Created by the House of Fabergé in St. Petersburg between 1885 and 1917, with virtually all creations under the supervision of Peter Carl Fabergé, Fabergé eggs are widely known as decadent jewelled eggs.
Around 57 are still around today, with the most famous Fabergé eggs being the 50 Imperial designs which were made for the Russian Tsars Alexander III and Nicholas II as Easter gifts. Only 43 of these Imperial designs still exist, although there are photographs of a further 3 of the missing 7. The other Fabergé Egg collections were made for other private clients, but were nowhere near as ornate and were not unique designs, being copies of other eggs.
The First Hen Fabergé Egg
The very first Fabergé egg can be dated back to 1855, when award winning master goldsmith Peter Carl Fabergé was employed by the Russian Tsar Alexander III. Alexander wanted a gift made for his wife Empress Maria Feodorovna for Easter – an important celebration on the Russian-Orthodox ecclesiastical calendar.
Fabergé, who had been running the House of Fabergé since inheriting it from his father in 1872, was well known for his skill and love of crafting fine jewellery and objects as well as assisting restorations for the Hermitage Museum.
The first Fabergé egg was based on the 18th century Saxon Royal Egg, which Fabergé had seen in Dresden at the Green Vault museum. This egg was gold in colour encasing a golden hen, a gold crown and a ring. The Fabergé version had a white enamel outer, opening to a gold yolk which housed a small golden hen – which in turn opened to reveal a pendant. This final “surprise” was a direct request from Tsar Alexander III as a secret gift for Maria and became a precedent that followed in subsequent eggs. The Tsar wanted his wife to be surprised with the inclusion of a gift within the egg, however after this, Fabergé was given the freedom to create whatever he desired as long as it had some bearing on the Russian family. He was also appointed as the “goldsmith by special appointment to the Imperial Crown”, a great accolade for both Peter Carl Fabergé and the House of Fabergé as a business.
Imperial Easter Fabergé Eggs
In the following years, Fabergé would create and bring to life his own designs and work as the lead on the production of the Imperial Easter Fabergé eggs. 50 known Imperial eggs were created over a period spanning 3 decades up till Tsar Alexander III’s death in 1894. His son, Tsar Nicholas II, kept the Fabergé Easter egg tradition alive but upped the ante, commissioning Fabergé to create not one but two eggs per year; one which he gifted to his mother and the other for his wife Alexandra. These were in addition to the other Fabergé egg collections being commissioned, including the

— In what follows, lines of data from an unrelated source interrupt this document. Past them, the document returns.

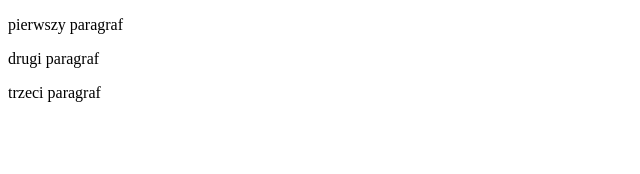
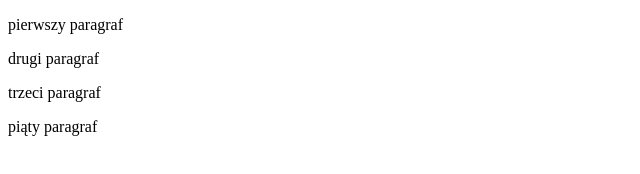
Before and after one commit to wojtasika/wojtasika.github.io, a plain HTML site: page index.html in a window 1280 px wide. Shown: the whole page, without its empty margins (0-640 px from the left). Drawn offline with Linux system fonts and the light colour scheme.

Commit message:
dodano piąty paragraf

```diff
--- a/index.html
+++ b/index.html
@@ -8,5 +8,6 @@
     <p>pierwszy paragraf</p>
     <p>drugi paragraf</p>
     <p>trzeci paragraf</p>
+    <p>piąty paragraf</p>
 </body>
 </html>
```
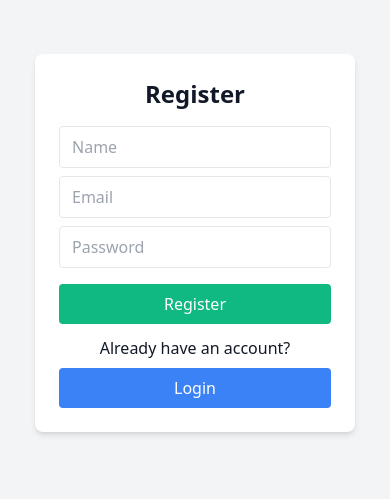
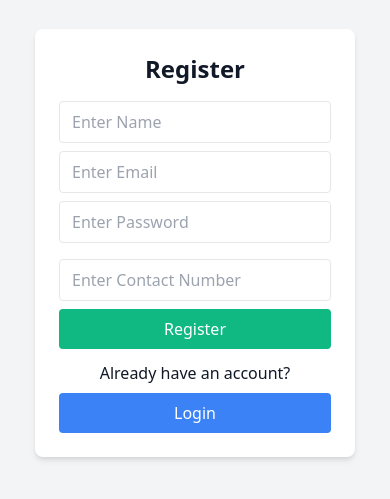
Before and after one commit to Rifat121/MessExpenseTracker, a React (Vite) app in the folder SharedExpenseManager/frontend/: page /register in a window 390 px wide. Shown: the part 179-678 px from the top of the page. Built offline with nearby package versions, Linux system fonts and the light colour scheme.

Commit message:
Add mobile number in register form

```diff
--- a/SharedExpenseManager/frontend/src/pages/Register.jsx
+++ b/SharedExpenseManager/frontend/src/pages/Register.jsx
@@ -6,6 +6,7 @@ const Register = () => {
   const [name, setName] = useState("");
   const [email, setEmail] = useState("");
   const [password, setPassword] = useState("");
+  const [mobile, setMobile] = useState("");
   const navigate = useNavigate();
 
   const handleRegister = async () => {
@@ -14,6 +15,7 @@ const Register = () => {
         name,
         email,
         password,
+        mobile,
       });
       alert("Registration successful! Please log in.");
       navigate("/");
@@ -28,21 +30,27 @@ const Register = () => {
         <h2 className="text-2xl font-bold mb-4 text-center">Register</h2>
         <input
           type="text"
-          placeholder="Name"
+          placeholder="Enter Name"
           className="w-full px-3 py-2 border rounded mb-2"
           onChange={(e) => setName(e.target.value)}
         />
         <input
           type="email"
-          placeholder="Email"
+          placeholder="Enter Email"
           className="w-full px-3 py-2 border rounded mb-2"
           onChange={(e) => setEmail(e.target.value)}
         />
         <input
           type="password"
-          placeholder="Password"
+          placeholder="Enter Password"
           className="w-full px-3 py-2 border rounded mb-4"
           onChange={(e) => setPassword(e.target.value)}
+        />
+        <input
+          type="text"
+          placeholder="Enter Contact Number"
+          className="w-full px-3 py-2 border rounded mb-2"
+          onChange={(e) => setMobile(e.target.value)}
         />
         <button
           className="w-full bg-green-500 text-white py-2 rounded hover:bg-green-600"
```
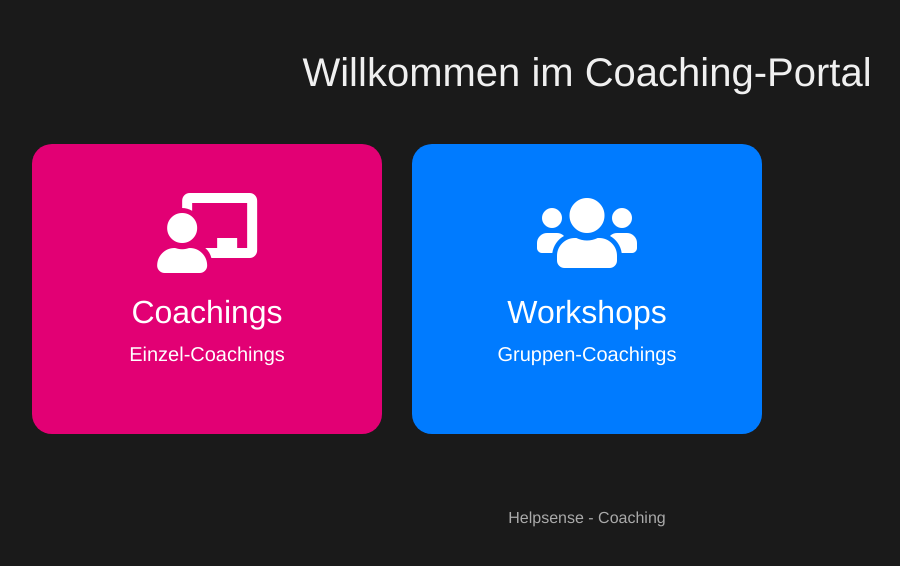
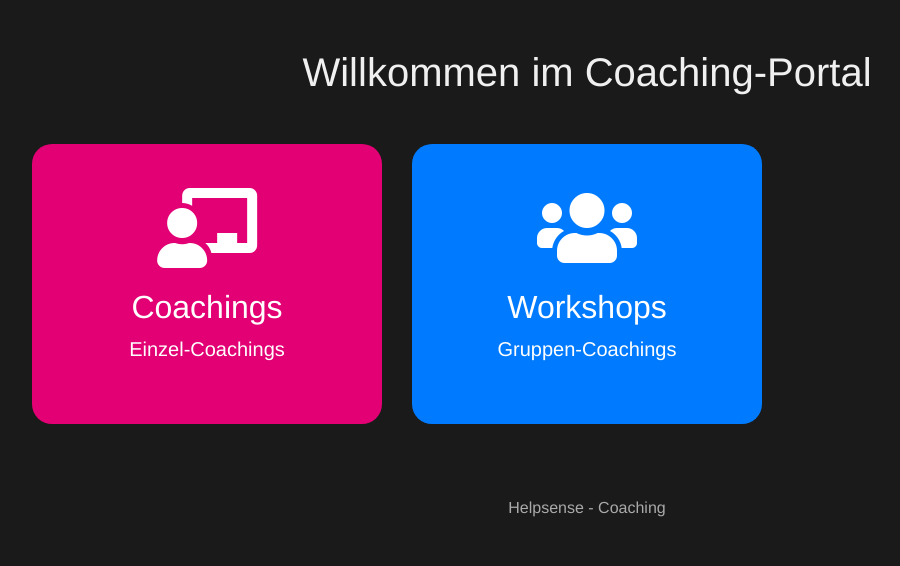
Before and after one commit to xfloxx09/backupppNEW23, a Flask app: page / in a window 1280 px wide. Shown: the part 58-624 px from the top of the page, without its empty margins (53-953 px from the left). Run offline with Flask 3, Linux system fonts and the light colour scheme; a user stored in the database is signed in; tables that the repository leaves empty hold one stand-in row (values such as "Sample post"); parts of the project's set-up code (start-up, migrations or seed data) failed here and were passed over; some libraries are stand-ins or nearby versions.

Commit message:
Update index_choice.html

```diff
--- a/app/templates/main/index_choice.html
+++ b/app/templates/main/index_choice.html
@@ -6,14 +6,14 @@
         <h1 class="mb-5">Willkommen im Coaching-Portal</h1>
         <div class="row">
             <div class="col-md-4 mb-4">
-                <a href="{{ url_for('main.coaching_dashboard') }}" class="btn btn-lg btn-block p-5" style="background-color: #e20074; color: white; border-radius: 20px; text-decoration: none; min-height: 250px; display: flex; flex-direction: column; justify-content: center; align-items: center;">
+                <a href="{{ url_for('main.coaching_dashboard') }}" class="btn btn-lg btn-block p-5" style="background-color: #e20074; color: white; border-radius: 20px; text-decoration: none; height: 280px; display: flex; flex-direction: column; justify-content: center; align-items: center;">
                     <i class="fas fa-chalkboard-teacher" style="font-size: 5rem; margin-bottom: 20px;"></i>
                     <h2>Coachings</h2>
                     <p>Einzel-Coachings</p>
                 </a>
             </div>
             <div class="col-md-4 mb-4">
-                <a href="{{ url_for('main.workshop_dashboard') }}" class="btn btn-lg btn-block p-5" style="background-color: #007bff; color: white; border-radius: 20px; text-decoration: none; min-height: 250px; display: flex; flex-direction: column; justify-content: center; align-items: center;">
+                <a href="{{ url_for('main.workshop_dashboard') }}" class="btn btn-lg btn-block p-5" style="background-color: #007bff; color: white; border-radius: 20px; text-decoration: none; height: 280px; display: flex; flex-direction: column; justify-content: center; align-items: center;">
                     <i class="fas fa-users" style="font-size: 5rem; margin-bottom: 20px;"></i>
                     <h2>Workshops</h2>
                     <p>Gruppen-Coachings</p>
@@ -21,9 +21,10 @@
             </div>
             {% if current_user.role in ['Projektleiter', 'Qualitätsmanager', 'SalesCoach', 'Trainer', 'Teamleiter', 'Admin', 'Betriebsleiter', 'Abteilungsleiter'] %}
             <div class="col-md-4 mb-4">
-                <a href="{{ url_for('main.assigned_coachings') }}" class="btn btn-lg btn-block p-5" style="background-color: #28a745; color: white; border-radius: 20px; text-decoration: none; min-height: 250px; display: flex; flex-direction: column; justify-content: center; align-items: center; position: relative;">
+                <a href="{{ url_for('main.assigned_coachings') }}" class="btn btn-lg btn-block p-5" style="background-color: #28a745; color: white; border-radius: 20px; text-decoration: none; height: 280px; display: flex; flex-direction: column; justify-content: center; align-items: center; position: relative;">
                     <i class="fas fa-tasks" style="font-size: 5rem; margin-bottom: 20px;"></i>
                     <h2>Coaching-Aufgaben</h2>
+                    <p>Zugewiesene Coachings einsehen und verwalten</p>
                     {% if pending_assigned_count > 0 %}
                     <span class="badge badge-danger" style="position: absolute; top: 15px; right: 25px; font-size: 1.2rem; border-radius: 50%; padding: 8px 12px;">{{ pending_assigned_count }}</span>
                     {% endif %}
```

The various eggs were all unique, made from a range of materials and in a number of different designs, featuring tri coloured gold &crystal and beset with gems and stones like diamonds, pearls and emeralds. The size differed also, with some eggs coming in at just under three inches and some being over five inches tall. However, a common misconception is that all the eggs opened to include a ‘surprise’ which actually wasn’t the case.
The look and materials used wasn’t the only thing that Fabergé needed to consider – the eggs needed to include a personal touch for the royal family and as such, Fabergé studied, developed and came up with ideas that were meaningful and special. This work was often time heavy and painstaking for the expert miniaturists that were tasked with painting tiny portraits on the ivory. One of the best kept secrets was the theme of the next egg with not even the Tsar himself being informed, adding to the excitement when the time for the grand unwrapping occurred.
The Coronation Egg
The most iconic Imperial Fabergé egg of all time is arguably the Coronation Egg, dated to 1897 which was designed to commemorate Alexandra’s imperial coronation. This is currently part of the collection held at the Fabergé Museum in Saint Petersburg, Russia and is shown alongside the first Hen egg, the Renaissance, the Rosebud, Lillies of the Valley, the Cockerel, the Fifteenth Anniversary, the Bay Tree and the Order of St. George eggs.
The Coronation Egg was made to commemorate the Tsarina Empress Alexandra Fyodorovna, Tsar Nicolas II’s wife, and inside it’s gold exterior nestled a precise replica of the Imperial coach that she rode in to her coronation at the Uspensky Cathedral in May 1896. The egg colours, gold with lime yellow enamel, are to represent to robe she wore at her coronation, with the pattern picked out in greenish gold and enamelled opaque black drawn from the same robe.
The egg and the replica coach are in good condition, but the original stand has been lost.